WORK TASK ▸ Please filter the entries for the word "Medina" and copy every line that has it.

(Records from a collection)
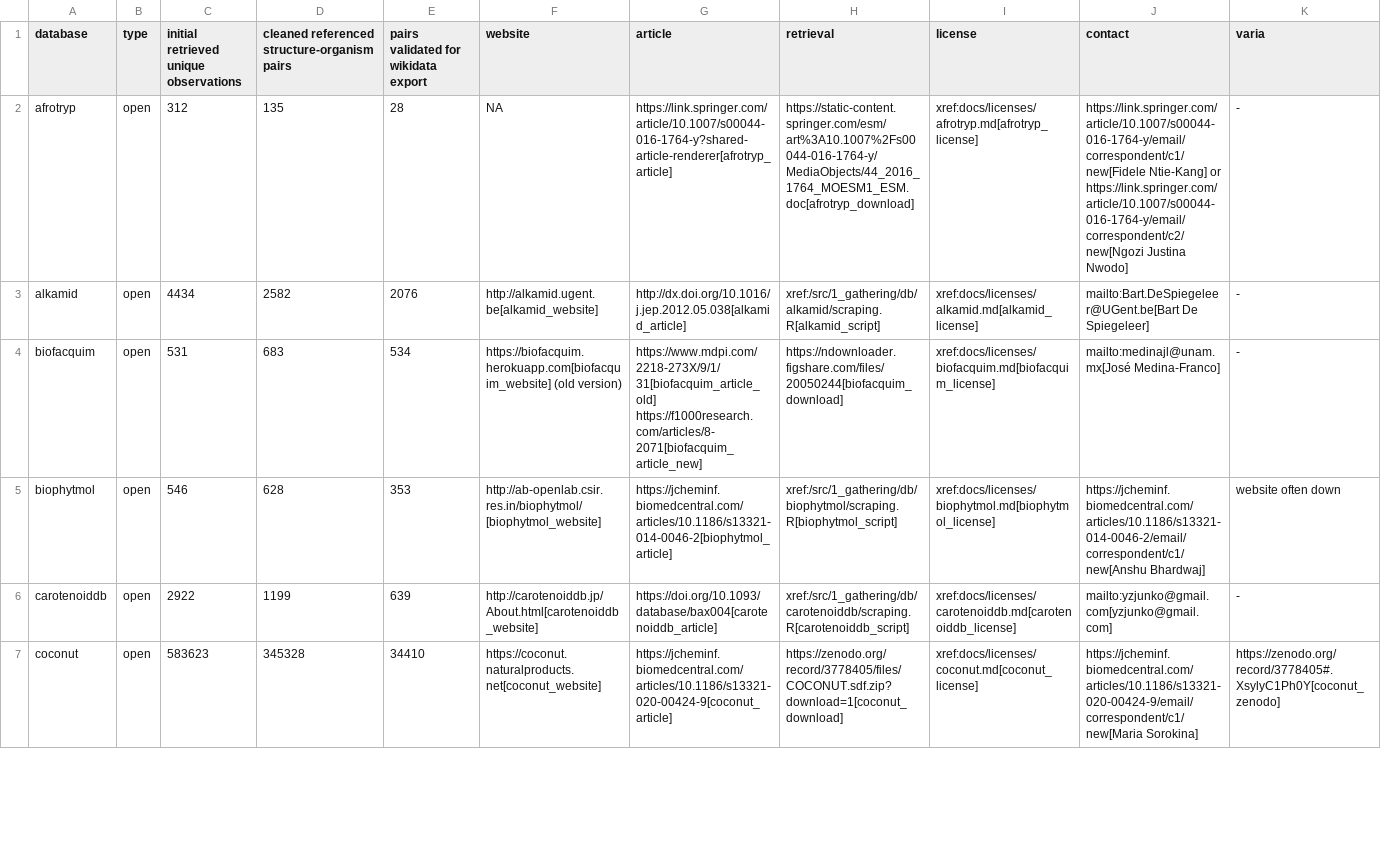
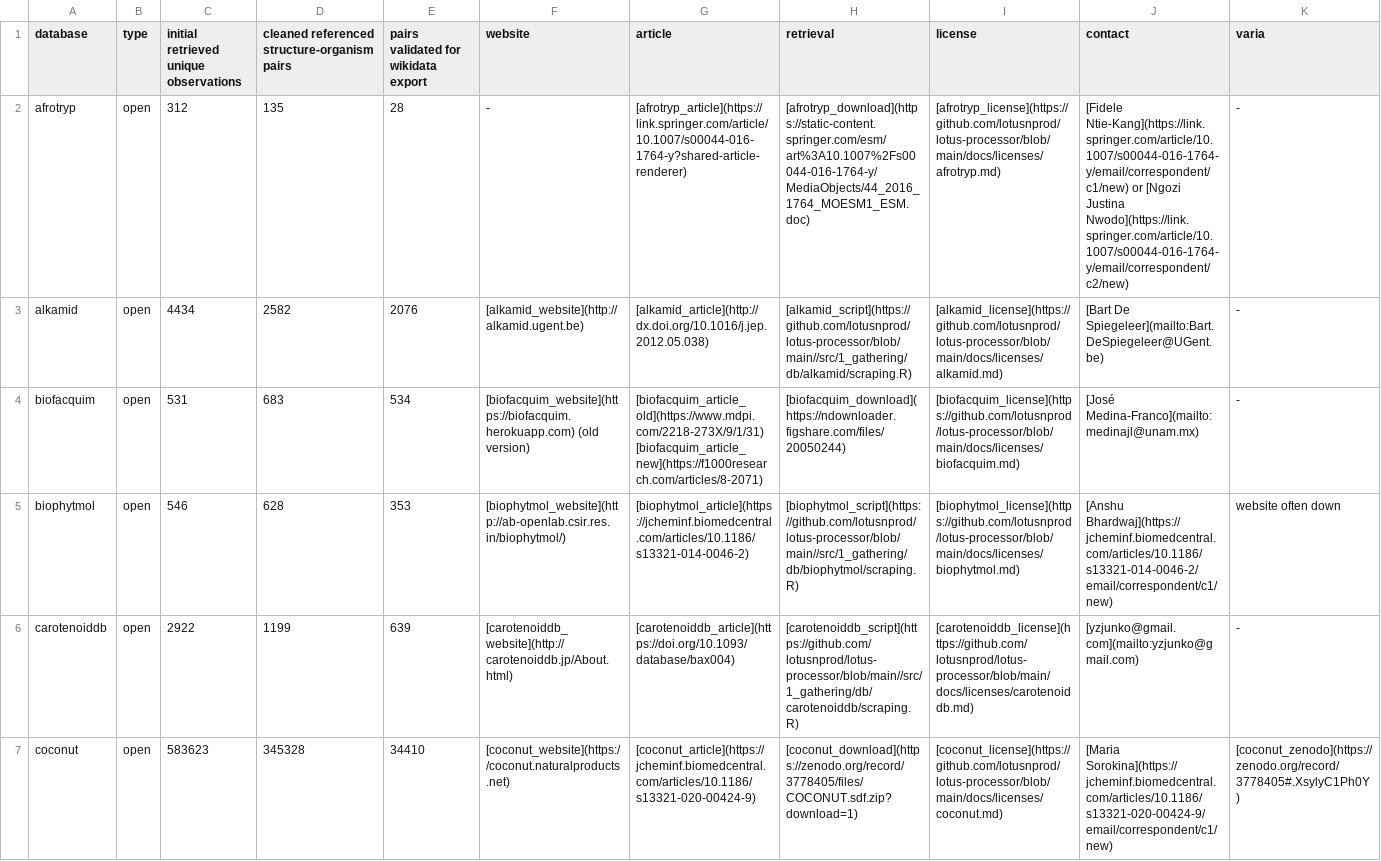
Before and after one commit to lotusnprod/lotus-processor, a CSV file: docs/dataset.csv, drawn as a sheet; only a part is shown; the diff covers the shown part only.

Commit message:
markdown syntax

```diff
--- a/docs/dataset.csv
+++ b/docs/dataset.csv
@@ -1,7 +1,7 @@
 database,type,initial retrieved unique observations,cleaned referenced structure-organism pairs,pairs validated for wikidata export,website,article,retrieval,license,contact,varia
-afrotryp,open,312,135,28,NA,https://link.springer.com/article/10.1007/s00044-016-1764-y?shared-article-renderer[afrotryp_article],https://static-content.springer.com/esm/art%3A10.1007%2Fs00044-016-1764-y/MediaObjects/44_2016_1764_MOESM1_ESM.doc[afrotryp_download],xref:docs/licenses/afrotryp.md[afrotryp_license],https://link.springer.com/article/10.1007/s00044-016-1764-y/email/correspondent/c1/new[Fidele Ntie-Kang] or https://link.springer.com/article/10.1007/s00044-016-1764-y/email/correspondent/c2/new[Ngozi Justina Nwodo],-
-alkamid,open,4434,2582,2076,http://alkamid.ugent.be[alkamid_website],http://dx.doi.org/10.1016/j.jep.2012.05.038[alkamid_article],xref:/src/1_gathering/db/alkamid/scraping.R[alkamid_script],xref:docs/licenses/alkamid.md[alkamid_license],mailto:Bart.DeSpiegeleer@UGent.be[Bart De Spiegeleer],-
-biofacquim,open,531,683,534,https://biofacquim.herokuapp.com[biofacquim_website] (old version),https://www.mdpi.com/2218-273X/9/1/31[biofacquim_article_old] https://f1000research.com/articles/8-2071[biofacquim_article_new],https://ndownloader.figshare.com/files/20050244[biofacquim_download],xref:docs/licenses/biofacquim.md[biofacquim_license],mailto:medinajl@unam.mx[José Medina-Franco],-
-biophytmol,open,546,628,353,http://ab-openlab.csir.res.in/biophytmol/[biophytmol_website],https://jcheminf.biomedcentral.com/articles/10.1186/s13321-014-0046-2[biophytmol_article],xref:/src/1_gathering/db/biophytmol/scraping.R[biophytmol_script],xref:docs/licenses/biophytmol.md[biophytmol_license],https://jcheminf.biomedcentral.com/articles/10.1186/s13321-014-0046-2/email/correspondent/c1/new[Anshu Bhardwaj],website often down
-carotenoiddb,open,2922,1199,639,http://carotenoiddb.jp/About.html[carotenoiddb_website],https://doi.org/10.1093/database/bax004[carotenoiddb_article],xref:/src/1_gathering/db/carotenoiddb/scraping.R[carotenoiddb_script],xref:docs/licenses/carotenoiddb.md[carotenoiddb_license],mailto:yzjunko@gmail.com[yzjunko@gmail.com],-
-coconut,open,583623,345328,34410,https://coconut.naturalproducts.net[coconut_website],https://jcheminf.biomedcentral.com/articles/10.1186/s13321-020-00424-9[coconut_article],https://zenodo.org/record/3778405/files/COCONUT.sdf.zip?download=1[coconut_download],xref:docs/licenses/coconut.md[coconut_license],https://jcheminf.biomedcentral.com/articles/10.1186/s13321-020-00424-9/email/correspondent/c1/new[Maria Sorokina],https://zenodo.org/record/3778405#.XsylyC1Ph0Y[coconut_zenodo]
+afrotryp,open,312,135,28,-,[afrotryp_article](https://link.springer.com/article/10.1007/s00044-016-1764-y?shared-article-renderer),[afrotryp_download](https://static-content.springer.com/esm/art%3A10.1007%2Fs00044-016-1764-y/MediaObjects/44_2016_1764_MOESM1_ESM.doc),[afrotryp_license](https://github.com/lotusnprod/lotus-processor/blob/main/docs/licenses/afrotryp.md),[Fidele Ntie-Kang](https://link.springer.com/article/10.1007/s00044-016-1764-y/email/correspondent/c1/new) or [Ngozi Justina Nwodo](https://link.springer.com/article/10.1007/s00044-016-1764-y/email/correspondent/c2/new),-
+alkamid,open,4434,2582,2076,[alkamid_website](http://alkamid.ugent.be),[alkamid_article](http://dx.doi.org/10.1016/j.jep.2012.05.038),[alkamid_script](https://github.com/lotusnprod/lotus-processor/blob/main//src/1_gathering/db/alkamid/scraping.R),[alkamid_license](https://github.com/lotusnprod/lotus-processor/blob/main/docs/licenses/alkamid.md),[Bart De Spiegeleer](mailto:Bart.DeSpiegeleer@UGent.be),-
+biofacquim,open,531,683,534,[biofacquim_website](https://biofacquim.herokuapp.com) (old version),[biofacquim_article_old](https://www.mdpi.com/2218-273X/9/1/31) [biofacquim_article_new](https://f1000research.com/articles/8-2071),[biofacquim_download](https://ndownloader.figshare.com/files/20050244),[biofacquim_license](https://github.com/lotusnprod/lotus-processor/blob/main/docs/licenses/biofacquim.md),[José Medina-Franco](mailto:medinajl@unam.mx),-
+biophytmol,open,546,628,353,[biophytmol_website](http://ab-openlab.csir.res.in/biophytmol/),[biophytmol_article](https://jcheminf.biomedcentral.com/articles/10.1186/s13321-014-0046-2),[biophytmol_script](https://github.com/lotusnprod/lotus-processor/blob/main//src/1_gathering/db/biophytmol/scraping.R),[biophytmol_license](https://github.com/lotusnprod/lotus-processor/blob/main/docs/licenses/biophytmol.md),[Anshu Bhardwaj](https://jcheminf.biomedcentral.com/articles/10.1186/s13321-014-0046-2/email/correspondent/c1/new),website often down
+carotenoiddb,open,2922,1199,639,[carotenoiddb_website](http://carotenoiddb.jp/About.html),[carotenoiddb_article](https://doi.org/10.1093/database/bax004),[carotenoiddb_script](https://github.com/lotusnprod/lotus-processor/blob/main//src/1_gathering/db/carotenoiddb/scraping.R),[carotenoiddb_license](https://github.com/lotusnprod/lotus-processor/blob/main/docs/licenses/carotenoiddb.md),[yzjunko@gmail.com](mailto:yzjunko@gmail.com),-
+coconut,open,583623,345328,34410,[coconut_website](https://coconut.naturalproducts.net),[coconut_article](https://jcheminf.biomedcentral.com/articles/10.1186/s13321-020-00424-9),[coconut_download](https://zenodo.org/record/3778405/files/COCONUT.sdf.zip?download=1),[coconut_license](https://github.com/lotusnprod/lotus-processor/blob/main/docs/licenses/coconut.md),[Maria Sorokina](https://jcheminf.biomedcentral.com/articles/10.1186/s13321-020-00424-9/email/correspondent/c1/new),[coconut_zenodo](https://zenodo.org/record/3778405#.XsylyC1Ph0Y)
```
Also changed, not shown: 151 edited cells elsewhere in this file.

ANSWER FOR THE TASK ▸
-biofacquim,open,531,683,534,https://biofacquim.herokuapp.com[biofacquim_website] (old version),https://www.mdpi.com/2218-273X/9/1/31[biofacquim_article_old] https://f1000research.com/articles/8-2071[biofacquim_article_new],https://ndownloader.figshare.com/files/20050244[biofacquim_download],xref:docs/licenses/biofacquim.md[biofacquim_license],mailto:medinajl@unam.mx[José Medina-Franco],-
+biofacquim,open,531,683,534,[biofacquim_website](https://biofacquim.herokuapp.com) (old version),[biofacquim_article_old](https://www.mdpi.com/2218-273X/9/1/31) [biofacquim_article_new](https://f1000research.com/articles/8-2071),[biofacquim_download](https://ndownloader.figshare.com/files/20050244),[biofacquim_license](https://github.com/lotusnprod/lotus-processor/blob/main/docs/licenses/biofacquim.md),[José Medina-Franco](mailto:medinajl@unam.mx),-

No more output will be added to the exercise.